Work to be completed: When you output the entries, begin with the first line and end with the line containing "unattended, so the", keeping each line exactly as it is.

Data:
☆ ☆ ☆ ☆ ☆

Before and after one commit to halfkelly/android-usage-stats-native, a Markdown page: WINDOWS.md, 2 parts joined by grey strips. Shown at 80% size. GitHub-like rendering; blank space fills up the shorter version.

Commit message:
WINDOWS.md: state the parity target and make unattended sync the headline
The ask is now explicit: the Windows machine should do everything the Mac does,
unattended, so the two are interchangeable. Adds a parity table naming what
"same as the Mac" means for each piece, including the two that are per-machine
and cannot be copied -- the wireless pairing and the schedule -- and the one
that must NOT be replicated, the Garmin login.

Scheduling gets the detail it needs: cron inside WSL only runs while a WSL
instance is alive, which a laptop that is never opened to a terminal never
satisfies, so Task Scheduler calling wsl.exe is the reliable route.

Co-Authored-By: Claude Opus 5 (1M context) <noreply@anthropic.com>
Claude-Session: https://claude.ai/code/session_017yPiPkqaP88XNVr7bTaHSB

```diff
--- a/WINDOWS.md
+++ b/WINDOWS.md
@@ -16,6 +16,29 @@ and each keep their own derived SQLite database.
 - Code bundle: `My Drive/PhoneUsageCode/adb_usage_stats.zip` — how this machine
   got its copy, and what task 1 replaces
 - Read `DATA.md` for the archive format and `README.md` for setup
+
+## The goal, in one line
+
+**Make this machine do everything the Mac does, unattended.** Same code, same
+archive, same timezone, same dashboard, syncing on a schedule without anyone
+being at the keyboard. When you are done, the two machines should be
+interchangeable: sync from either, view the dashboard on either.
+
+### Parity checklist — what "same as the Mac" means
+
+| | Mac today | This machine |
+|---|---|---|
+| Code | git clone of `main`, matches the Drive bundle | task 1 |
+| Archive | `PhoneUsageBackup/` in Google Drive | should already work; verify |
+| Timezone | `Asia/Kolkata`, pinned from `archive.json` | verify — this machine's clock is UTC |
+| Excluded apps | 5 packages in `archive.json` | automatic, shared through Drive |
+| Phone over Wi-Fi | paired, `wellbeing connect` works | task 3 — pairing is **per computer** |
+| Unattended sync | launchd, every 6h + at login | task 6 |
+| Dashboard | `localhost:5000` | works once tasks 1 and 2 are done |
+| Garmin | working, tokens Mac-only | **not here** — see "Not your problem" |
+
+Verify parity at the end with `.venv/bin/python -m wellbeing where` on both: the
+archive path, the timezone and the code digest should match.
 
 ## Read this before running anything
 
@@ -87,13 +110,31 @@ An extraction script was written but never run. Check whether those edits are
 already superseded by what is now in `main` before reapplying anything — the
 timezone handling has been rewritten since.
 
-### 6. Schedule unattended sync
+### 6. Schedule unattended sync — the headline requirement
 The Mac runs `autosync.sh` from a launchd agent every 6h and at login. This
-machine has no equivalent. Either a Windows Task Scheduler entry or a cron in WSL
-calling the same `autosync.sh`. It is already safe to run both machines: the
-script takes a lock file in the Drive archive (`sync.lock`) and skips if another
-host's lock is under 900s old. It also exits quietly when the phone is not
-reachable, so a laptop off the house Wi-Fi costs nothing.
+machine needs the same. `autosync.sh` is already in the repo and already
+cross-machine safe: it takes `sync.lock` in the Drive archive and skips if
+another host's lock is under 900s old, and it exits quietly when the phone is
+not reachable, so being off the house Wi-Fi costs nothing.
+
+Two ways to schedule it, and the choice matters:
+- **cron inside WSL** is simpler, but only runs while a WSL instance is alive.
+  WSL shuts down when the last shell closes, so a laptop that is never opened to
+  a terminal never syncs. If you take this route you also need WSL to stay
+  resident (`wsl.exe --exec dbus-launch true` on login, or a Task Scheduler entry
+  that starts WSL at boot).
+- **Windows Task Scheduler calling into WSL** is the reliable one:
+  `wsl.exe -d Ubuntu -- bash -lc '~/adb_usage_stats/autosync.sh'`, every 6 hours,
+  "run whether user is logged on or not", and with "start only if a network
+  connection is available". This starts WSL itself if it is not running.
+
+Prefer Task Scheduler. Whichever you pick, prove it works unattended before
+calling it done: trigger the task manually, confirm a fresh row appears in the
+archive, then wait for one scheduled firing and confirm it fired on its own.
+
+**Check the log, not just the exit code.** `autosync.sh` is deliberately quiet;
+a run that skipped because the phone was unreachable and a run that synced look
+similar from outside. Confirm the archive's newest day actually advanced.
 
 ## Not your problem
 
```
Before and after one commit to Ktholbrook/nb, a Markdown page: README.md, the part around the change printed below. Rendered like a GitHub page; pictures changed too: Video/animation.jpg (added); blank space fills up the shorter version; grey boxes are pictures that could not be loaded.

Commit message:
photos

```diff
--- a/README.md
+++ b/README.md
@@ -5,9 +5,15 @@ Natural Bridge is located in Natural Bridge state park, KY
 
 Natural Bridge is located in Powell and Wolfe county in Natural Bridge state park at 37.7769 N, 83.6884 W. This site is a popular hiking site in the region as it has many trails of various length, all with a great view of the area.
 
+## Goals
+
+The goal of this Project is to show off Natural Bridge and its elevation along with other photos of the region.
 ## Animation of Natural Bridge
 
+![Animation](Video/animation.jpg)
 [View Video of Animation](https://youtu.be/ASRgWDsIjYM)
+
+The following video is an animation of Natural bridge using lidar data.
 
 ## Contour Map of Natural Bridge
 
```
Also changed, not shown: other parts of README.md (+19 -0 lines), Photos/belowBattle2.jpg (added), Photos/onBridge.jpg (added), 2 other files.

☆ ☆ ☆ ☆ ☆

Answer space:
Before and after one commit to halfkelly/android-usage-stats-native, a Markdown page: WINDOWS.md, 2 parts joined by grey strips. Shown at 80% size. GitHub-like rendering; blank space fills up the shorter version.

Commit message:
WINDOWS.md: state the parity target and make unattended sync the headline
The ask is now explicit: the Windows machine should do everything the Mac does,
unattended, so the two are interchangeable. Adds a parity table naming what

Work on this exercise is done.